OUCH! A STING IN THE TALE
Nettles are a menace, so keep your dogs clear
The unfortunate Labrador in my photograph hadn’t been shot, as the picture suggests, but had been badly stung by nettles. I took the picture during a day’s shooting almost exactly a year ago.
Most of the beating was in fields of sugar beet, which is hard work for both dogs and man, but there were also several small deciduous woods or coverts carpeted with a luxuriant growth of stinging nettles. By this stage of the season you might expect the nettles to have lost their venom but not a bit of it. They might not have been as potent as they would have been in August, but they still packed a noteworthy punch.
Stinging nettles are a menace and most thin-skinned dogs, such as spaniels and Labradors, suffer badly from stings. around you, with the animals at the back pushing those at the front. I’ve only experienced this a few times and I’ve stood my ground and waved my arms with great effect, but always be prepared to let go of your dog to make its own escape.
When working your dog around cattle, a little bovine knowledge can be invaluable. Mature dairy cattle are seldom a problem because, though they may be curious, they are usually sufficiently familiar with people not to be a threat to either you or your dog. The chances are that the farmer has a dog or two, so the cattle are probably used to dogs and aren’t too bothered by them.
Beef cows are generally docile, and mature cows are seldom a worry unless they have calves, when they can be dangerous. Beef bulls are generally amiable animals, especially if cows accompany them, but there is always the exception to the general rule, so be sensible. It is herds of young heifers or bullocks that are to be avoided, as they are the most excitable and the most inquisitive, and thus the most dangerous.

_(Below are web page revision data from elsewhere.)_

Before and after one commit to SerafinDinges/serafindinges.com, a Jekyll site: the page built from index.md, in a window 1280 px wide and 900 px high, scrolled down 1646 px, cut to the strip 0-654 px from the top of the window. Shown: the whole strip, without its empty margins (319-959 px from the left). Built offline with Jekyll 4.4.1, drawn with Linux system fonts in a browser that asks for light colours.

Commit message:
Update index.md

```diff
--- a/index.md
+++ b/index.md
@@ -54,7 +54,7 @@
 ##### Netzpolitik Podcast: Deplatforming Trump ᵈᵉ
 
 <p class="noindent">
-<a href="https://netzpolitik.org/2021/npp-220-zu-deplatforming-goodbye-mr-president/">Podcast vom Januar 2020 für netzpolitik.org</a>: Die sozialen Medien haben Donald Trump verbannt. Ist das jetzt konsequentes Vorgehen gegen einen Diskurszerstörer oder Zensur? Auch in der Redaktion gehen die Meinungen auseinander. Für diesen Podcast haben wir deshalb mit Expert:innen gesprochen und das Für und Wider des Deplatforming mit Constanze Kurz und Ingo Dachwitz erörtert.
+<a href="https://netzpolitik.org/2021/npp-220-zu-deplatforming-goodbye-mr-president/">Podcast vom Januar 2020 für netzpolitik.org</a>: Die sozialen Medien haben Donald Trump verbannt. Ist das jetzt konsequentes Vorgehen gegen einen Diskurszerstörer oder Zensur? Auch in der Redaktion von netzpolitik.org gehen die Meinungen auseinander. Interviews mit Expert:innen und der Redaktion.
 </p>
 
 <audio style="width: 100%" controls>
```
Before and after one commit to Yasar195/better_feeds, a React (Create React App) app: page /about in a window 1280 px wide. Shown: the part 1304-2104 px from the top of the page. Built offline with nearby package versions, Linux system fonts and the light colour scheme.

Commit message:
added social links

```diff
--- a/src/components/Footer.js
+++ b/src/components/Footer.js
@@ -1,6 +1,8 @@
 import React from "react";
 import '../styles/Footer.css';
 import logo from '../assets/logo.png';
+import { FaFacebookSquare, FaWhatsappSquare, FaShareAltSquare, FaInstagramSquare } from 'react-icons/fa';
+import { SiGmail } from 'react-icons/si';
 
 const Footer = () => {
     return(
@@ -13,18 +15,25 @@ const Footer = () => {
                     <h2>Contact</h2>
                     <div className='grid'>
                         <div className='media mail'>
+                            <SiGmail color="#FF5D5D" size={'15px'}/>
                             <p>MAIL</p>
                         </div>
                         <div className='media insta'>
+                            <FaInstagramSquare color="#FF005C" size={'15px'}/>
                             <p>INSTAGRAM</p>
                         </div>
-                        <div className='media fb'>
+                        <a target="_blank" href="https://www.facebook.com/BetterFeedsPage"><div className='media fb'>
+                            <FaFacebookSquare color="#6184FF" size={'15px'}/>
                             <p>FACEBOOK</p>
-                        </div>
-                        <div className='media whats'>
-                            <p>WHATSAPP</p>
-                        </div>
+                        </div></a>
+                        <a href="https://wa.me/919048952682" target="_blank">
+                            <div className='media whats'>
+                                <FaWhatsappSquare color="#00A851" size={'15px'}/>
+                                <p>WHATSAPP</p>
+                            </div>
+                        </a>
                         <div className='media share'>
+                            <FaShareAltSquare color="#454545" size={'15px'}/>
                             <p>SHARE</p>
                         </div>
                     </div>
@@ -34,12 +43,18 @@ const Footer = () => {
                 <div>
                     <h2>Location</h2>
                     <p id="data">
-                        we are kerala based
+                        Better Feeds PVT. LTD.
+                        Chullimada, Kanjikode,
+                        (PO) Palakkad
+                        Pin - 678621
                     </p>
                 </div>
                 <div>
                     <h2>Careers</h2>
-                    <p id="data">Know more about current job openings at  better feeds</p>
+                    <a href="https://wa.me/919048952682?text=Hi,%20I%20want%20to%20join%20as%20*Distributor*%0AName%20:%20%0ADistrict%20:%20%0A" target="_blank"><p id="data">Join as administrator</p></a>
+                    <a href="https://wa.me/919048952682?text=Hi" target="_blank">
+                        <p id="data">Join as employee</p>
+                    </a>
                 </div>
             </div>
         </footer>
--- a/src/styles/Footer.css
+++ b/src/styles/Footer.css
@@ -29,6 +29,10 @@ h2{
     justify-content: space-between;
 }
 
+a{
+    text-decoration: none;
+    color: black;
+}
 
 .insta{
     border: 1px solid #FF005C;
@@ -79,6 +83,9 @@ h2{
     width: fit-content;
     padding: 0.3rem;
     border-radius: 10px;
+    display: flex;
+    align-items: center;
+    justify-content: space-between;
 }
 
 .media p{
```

Free-range pigs are another matter altogether. I have picked-up among